People in South Yorkshire looking forward to welcoming in the Chinese New Year are being urged not to ‘Horse’ around with sky lanterns.
Families planning to celebrate the beginning of the Year of the Horse are encouraged to think hard about where and when they use the lanterns to prevent unnecessary emergencies.
National safety charity the Royal Society for the Prevention of Accidents said wind conditions and location play a crucial part in preventing lanterns from sparking an unnecessary fire.
Sheila Merrill, RoSPA’s public health adviser, said: “We want people to enjoy Chinese New Year, but also remember there are actually limited conditions and locations when sky lanterns should be used.
“If families are using sky lanterns, we recommend checking the weather forecast as they should not be launched if the wind speed is 5mph or more, and always choose the location wisely.
“We urge people not to use sky lanterns near built-up areas, roads, crops, hay bales, trees, power lines, or airports.”
Although traditionally released into the sky during Chinese New Year, the use of lanterns has become popular all year round.
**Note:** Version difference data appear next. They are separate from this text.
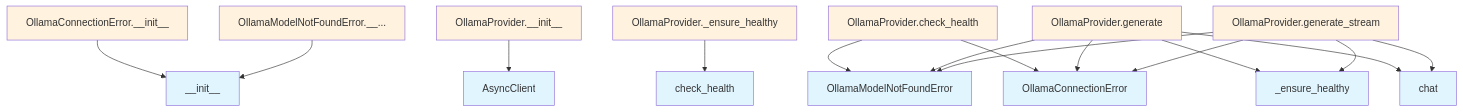
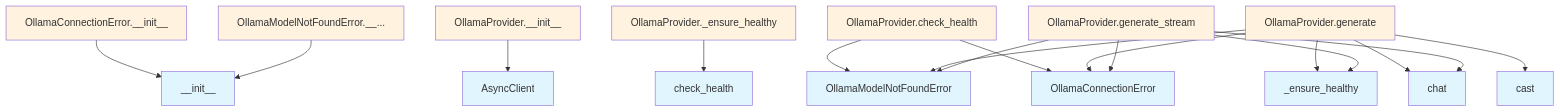
Before and after one commit to UrbanDiver/local-deepwiki-mcp: the second of 2 diagrams in .deepwiki/files/src/local_deepwiki/providers/llm/ollama.md, drawn with Mermaid. The commit also changed other lines of this file and 53 other files, not shown here.

````diff
--- a/.deepwiki/files/src/local_deepwiki/providers/llm/ollama.md
+++ b/.deepwiki/files/src/local_deepwiki/providers/llm/ollama.md
@@ -255,35 +567,37 @@
 ```mermaid
 flowchart TD
     N0[AsyncClient]
     N1[OllamaConnectionError]
     N2[OllamaConnectionError.__init__]
     N3[OllamaModelNotFoundError]
     N4[OllamaModelNotFoundError.__...]
     N5[OllamaProvider.__init__]
     N6[OllamaProvider._ensure_healthy]
     N7[OllamaProvider.check_health]
     N8[OllamaProvider.generate]
     N9[OllamaProvider.generate_stream]
     N10[__init__]
     N11[_ensure_healthy]
-    N12[chat]
-    N13[check_health]
+    N12[cast]
+    N13[chat]
+    N14[check_health]
     N2 --> N10
     N4 --> N10
     N5 --> N0
     N7 --> N3
     N7 --> N1
-    N6 --> N13
+    N6 --> N14
     N8 --> N11
+    N8 --> N13
     N8 --> N12
     N8 --> N3
     N8 --> N1
     N9 --> N11
-    N9 --> N12
+    N9 --> N13
     N9 --> N3
     N9 --> N1
     classDef func fill:#e1f5fe
-    class N0,N1,N3,N10,N11,N12,N13 func
+    class N0,N1,N3,N10,N11,N12,N13,N14 func
     classDef method fill:#fff3e0
     class N2,N4,N5,N6,N7,N8,N9 method
 ```
````
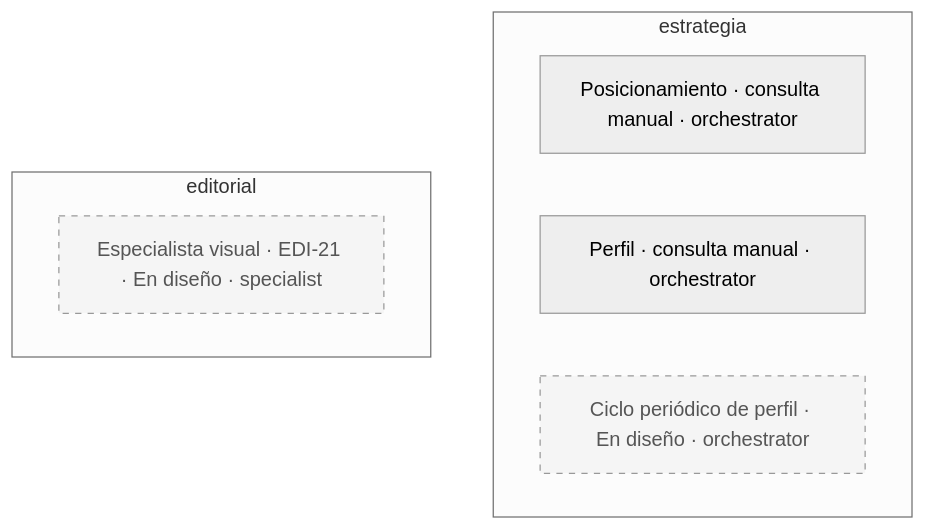
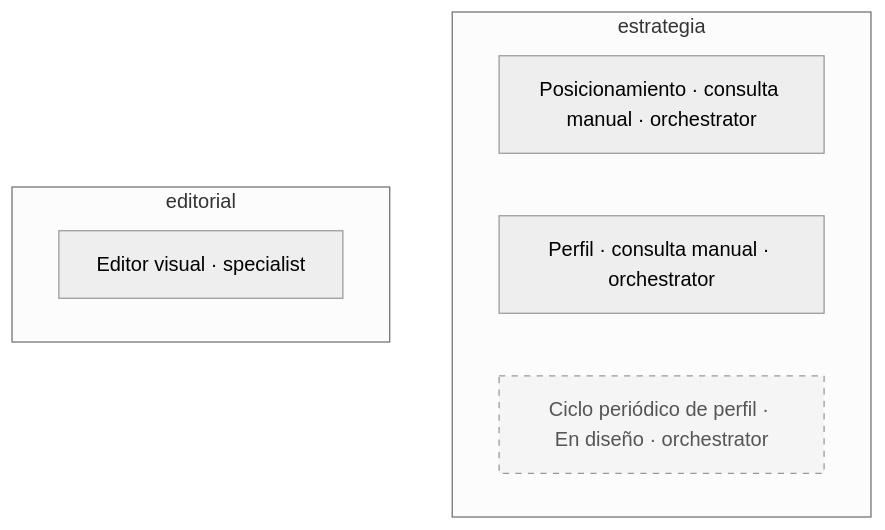
Before and after one commit to gustavop-dev/barrio-ai: diagram 11 of 12 in docs/arquitectura/grafo.md, drawn with Mermaid (neutral theme). The commit also changed other lines of this file and 30 other files, not shown here.

First line of the commit message:
feat(editorial): fase 7 — «Editor visual» como especialista propio del ciclo de la pieza

````diff
--- a/docs/arquitectura/grafo.md
+++ b/docs/arquitectura/grafo.md
@@ -385,14 +381,13 @@
 ```mermaid
 flowchart TD
   classDef planned stroke-dasharray: 5 5,fill:#f5f5f5,color:#555;
   subgraph grupo_estrategia["estrategia"]
     posicionamiento["Posicionamiento · consulta manual · orchestrator"]
     perfil["Perfil · consulta manual · orchestrator"]
     ciclo_perfil["Ciclo periódico de perfil · En diseño · orchestrator"]
     class ciclo_perfil planned;
   end
   subgraph grupo_editorial["editorial"]
-    editor_visual["Especialista visual · EDI-21 · En diseño · specialist"]
-    class editor_visual planned;
+    editor_visual["Editor visual · specialist"]
   end
 ```
````
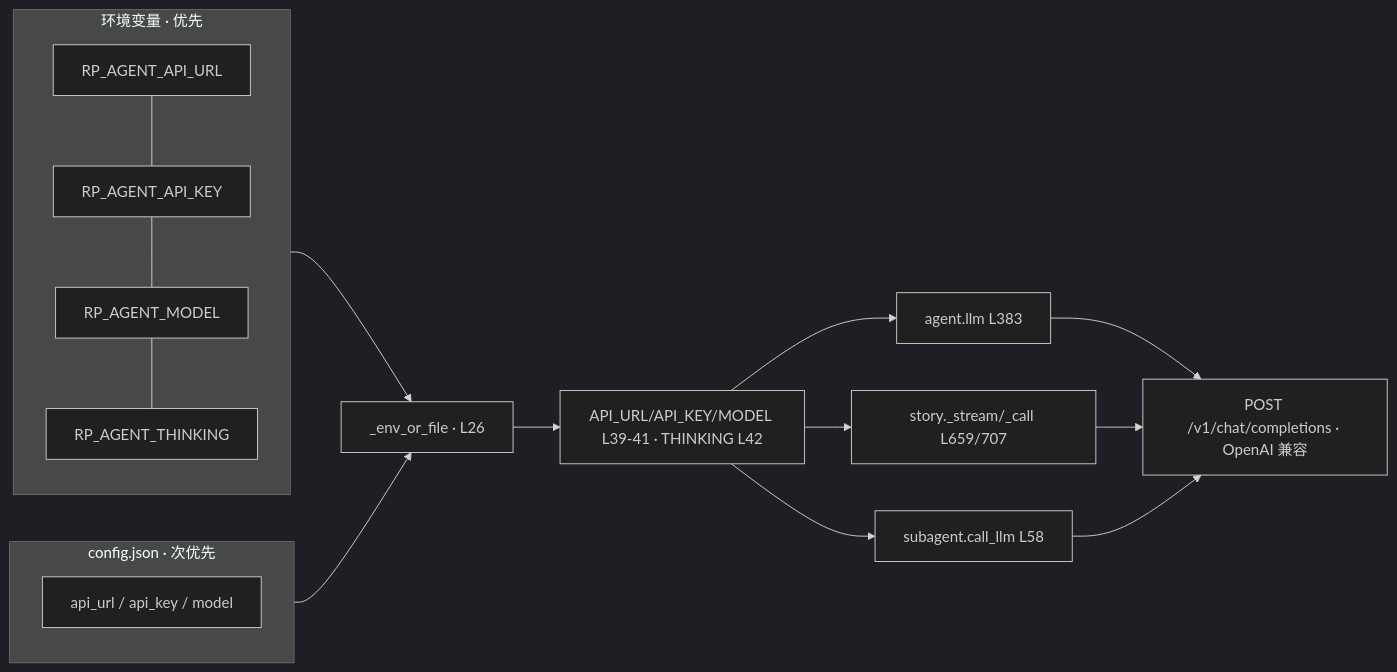
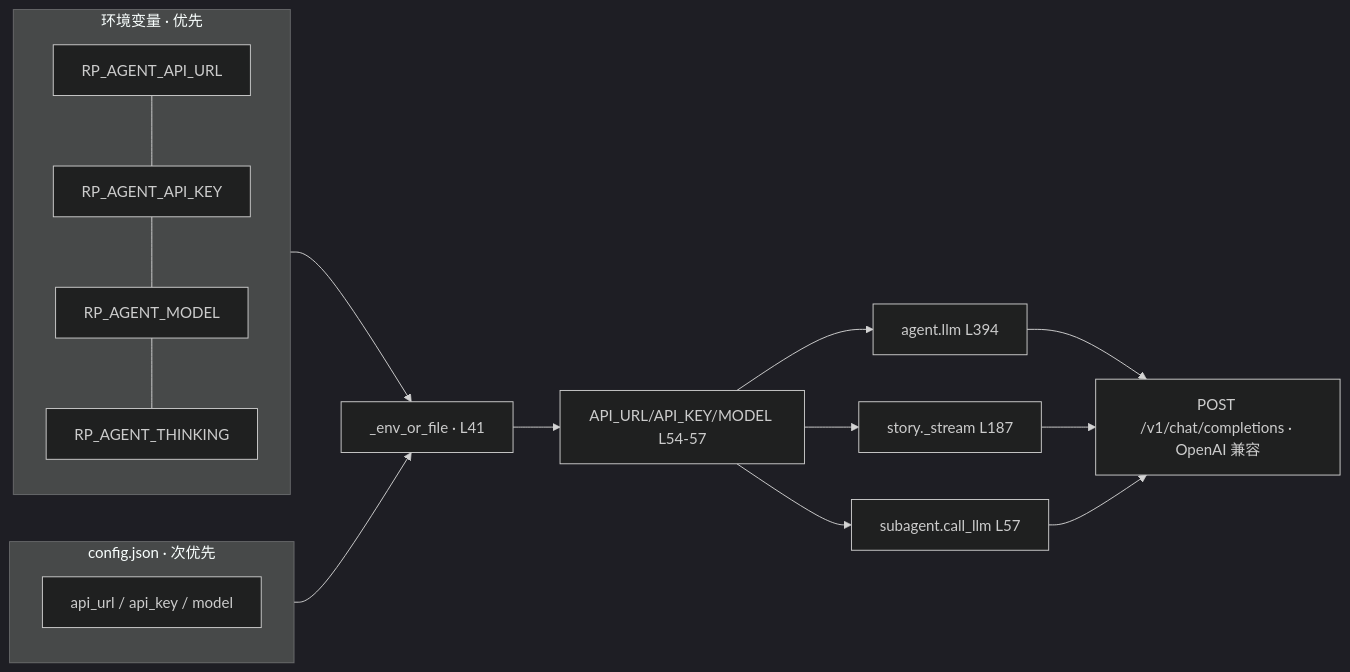
One commit to Xiyinnnnnn/RP-agent changed the third of 5 diagrams in DOC.md. Above: the diagram before and after it, drawn with Mermaid (dark theme). The commit also changed other lines of this file and 4 other files, not shown here.

Commit message:
按需暴露重构：story.py 去预测成为纯写作器；MTP 全归 agent.py；写作资产统一单一 SHA；GM/Character Prompt 收敛

````diff
--- a/DOC.md
+++ b/DOC.md
@@ -139,18 +138,18 @@
 ```mermaid
 flowchart LR
     subgraph ENV["环境变量 · 优先"]
         E1["RP_AGENT_API_URL"] --- E2["RP_AGENT_API_KEY"] --- E3["RP_AGENT_MODEL"] --- E4["RP_AGENT_THINKING"]
     end
     subgraph CFG["config.json · 次优先"]
         C1["api_url / api_key / model"]
     end
-    ENV --> EF["_env_or_file · L26"]
+    ENV --> EF["_env_or_file · L41"]
     CFG --> EF
-    EF --> API["API_URL/API_KEY/MODEL L39-41 · THINKING L42"]
-    API --> L1["agent.llm L383"]
-    API --> L2["story._stream/_call L659/707"]
-    API --> L3["subagent.call_llm L58"]
+    EF --> API["API_URL/API_KEY/MODEL L54-57"]
+    API --> L1["agent.llm L394"]
+    API --> L2["story._stream L187"]
+    API --> L3["subagent.call_llm L57"]
     L1 --> POST["POST /v1/chat/completions · OpenAI 兼容"]
     L2 --> POST
     L3 --> POST
 ```
````
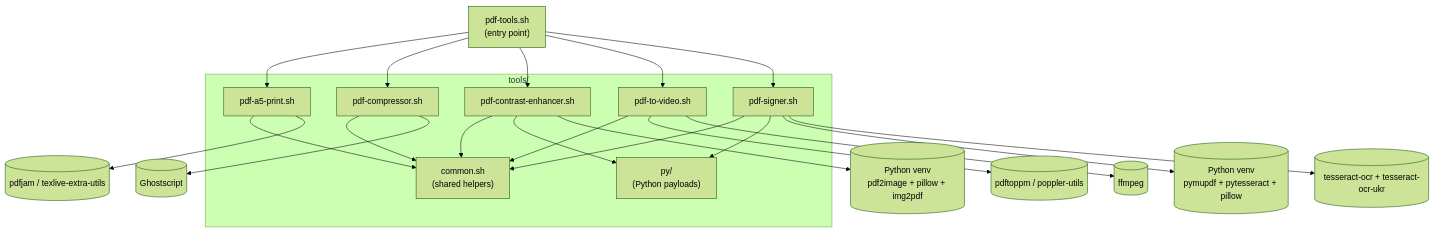
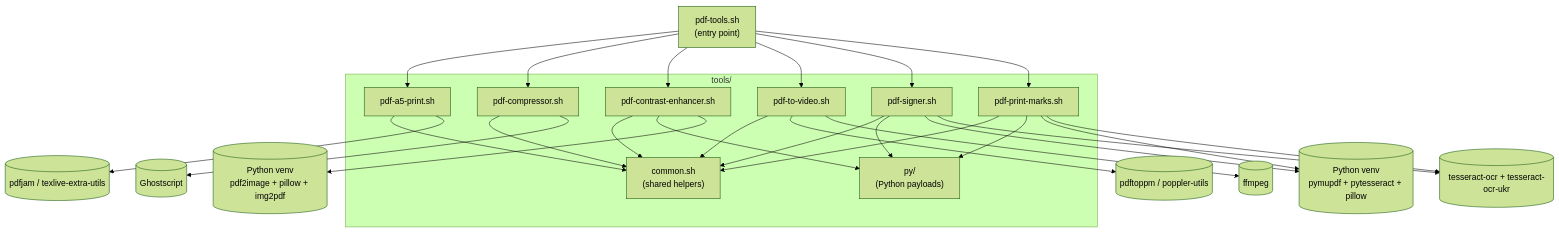
The diagram in README.md (oleksiisedun/pdf-tools), drawn with Mermaid (forest theme) before and after one commit. The commit also changed other lines of this file and 2 other files, not shown here.

First line of the commit message:
Document pdf-print-marks and viewer print results

````diff
--- a/README.md
+++ b/README.md
@@ -36,36 +37,42 @@
 ```mermaid
 graph TD
   Menu["pdf-tools.sh\n(entry point)"]
 
   subgraph Tools["tools/"]
     Common["common.sh\n(shared helpers)"]
     Py["py/\n(Python payloads)"]
     A5["pdf-a5-print.sh"]
     Compressor["pdf-compressor.sh"]
     Contrast["pdf-contrast-enhancer.sh"]
     ToVideo["pdf-to-video.sh"]
     Signer["pdf-signer.sh"]
+    Marks["pdf-print-marks.sh"]
   end
 
   Menu --> A5
   Menu --> Compressor
   Menu --> Contrast
   Menu --> ToVideo
   Menu --> Signer
+  Menu --> Marks
 
   A5 --> Common
   Compressor --> Common
   Contrast --> Common
   ToVideo --> Common
   Signer --> Common
+  Marks --> Common
 
   A5 --> Pdfjam[("pdfjam / texlive-extra-utils")]
   Compressor --> Ghostscript[("Ghostscript")]
   Contrast --> Py
   Signer --> Py
+  Marks --> Py
   Contrast --> Venv[("Python venv\npdf2image + pillow + img2pdf")]
   ToVideo --> Pdftoppm[("pdftoppm / poppler-utils")]
   ToVideo --> Ffmpeg[("ffmpeg")]
+  Marks --> SignerVenv
   Signer --> SignerVenv[("Python venv\npymupdf + pytesseract + pillow")]
   Signer --> Tesseract[("tesseract-ocr + tesseract-ocr-ukr")]
+  Marks --> Tesseract
 ```
````
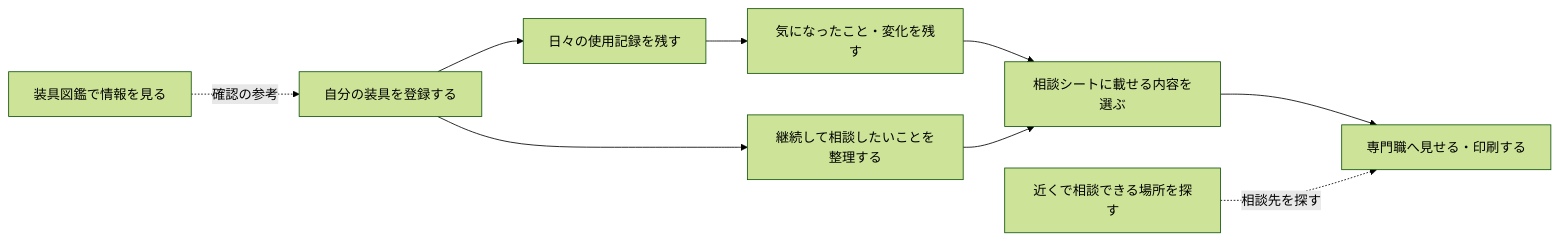
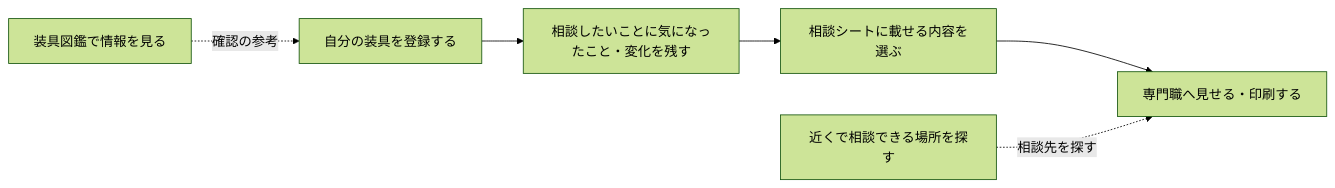
The diagram in README.md (kazunyon/kasisougu), drawn with Mermaid (forest theme) before and after one commit. The commit also changed other lines of this file and 9 other files, not shown here.

````diff
--- a/README.md
+++ b/README.md
@@ -28,11 +28,8 @@
 ```mermaid
 flowchart LR
-    A["自分の装具を登録する"] --> B["日々の使用記録を残す"]
-    B --> C["気になったこと・変化を残す"]
-    A --> D["継続して相談したいことを整理する"]
+    A["自分の装具を登録する"] --> C["相談したいことに気になったこと・変化を残す"]
     C --> E["相談シートに載せる内容を選ぶ"]
-    D --> E
     E --> F["専門職へ見せる・印刷する"]
     G["装具図鑑で情報を見る"] -. "確認の参考" .-> A
     H["近くで相談できる場所を探す"] -. "相談先を探す" .-> F
 ```
````
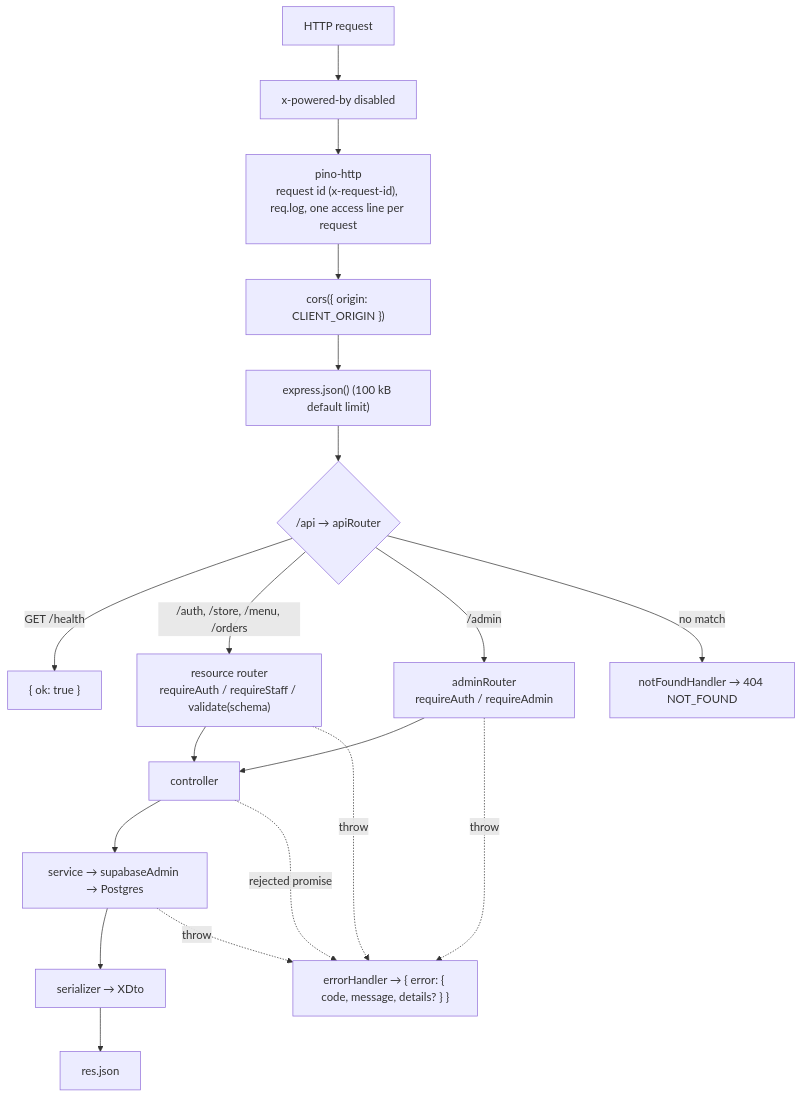
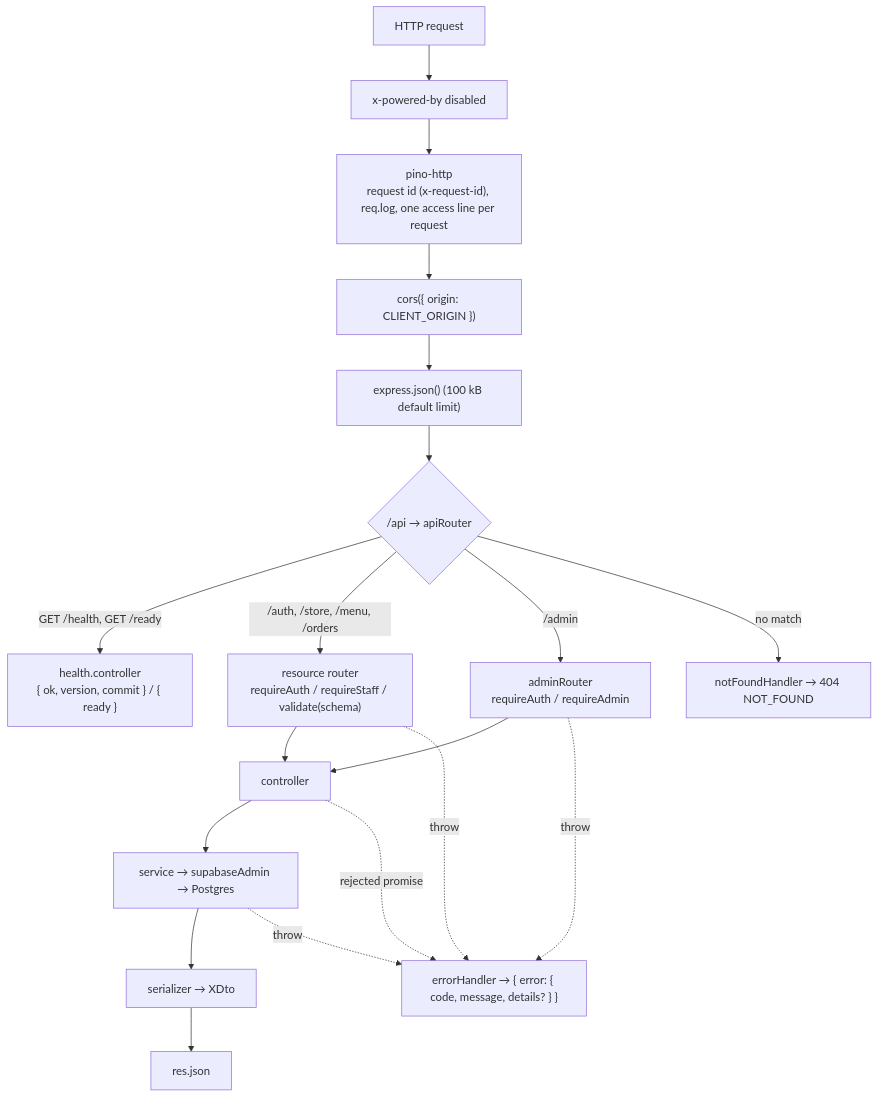
Before and after one commit to The-KhaNha/KhaNha: the diagram in docs/BACKEND_STRUCTURE.md, drawn with Mermaid. The commit also changed other lines of this file and 30 other files, not shown here.

First line of the commit message:
feat: health version, readiness probe, keep-alive and client version header

````diff
--- a/docs/BACKEND_STRUCTURE.md
+++ b/docs/BACKEND_STRUCTURE.md
@@ -46,19 +48,19 @@
 ```mermaid
 flowchart TD
   Req["HTTP request"] --> XPB["x-powered-by disabled"]
   XPB --> Pino["pino-http<br/>request id (x-request-id), req.log, one access line per request"]
   Pino --> Cors["cors({ origin: CLIENT_ORIGIN })"]
   Cors --> Json["express.json() (100 kB default limit)"]
   Json --> Api{"/api → apiRouter"}
-  Api -->|"GET /health"| Health["{ ok: true }"]
+  Api -->|"GET /health, GET /ready"| Health["health.controller<br/>{ ok, version, commit } / { ready }"]
   Api -->|"/auth, /store, /menu, /orders"| Router["resource router<br/>requireAuth / requireStaff / validate(schema)"]
   Api -->|"/admin"| AdminR["adminRouter<br/>requireAuth / requireAdmin"]
   Router --> Ctl["controller"] --> Svc["service → supabaseAdmin → Postgres"]
   AdminR --> Ctl
   Svc --> Ser["serializer → XDto"] --> Res["res.json"]
   Api -->|"no match"| NF["notFoundHandler → 404 NOT_FOUND"]
   Router -. "throw" .-> EH["errorHandler → { error: { code, message, details? } }"]
   AdminR -. "throw" .-> EH
   Ctl -. "rejected promise" .-> EH
   Svc -. "throw" .-> EH
 ```
````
And the lanterns have been blamed for causing several fires in recent years, including a huge blaze at a recycling plant in the West Midlands last year, when 100,000 tons of recycled plastic and paper went up in smoke.
Chinese lanterns are made from thin fire retardant paper but contain a small candle or fuel cell, which when lit, heats the air and sends them rising into the air.
Further safety advice on Chinese lanterns can be found on the RoSPA website, www.rospa.com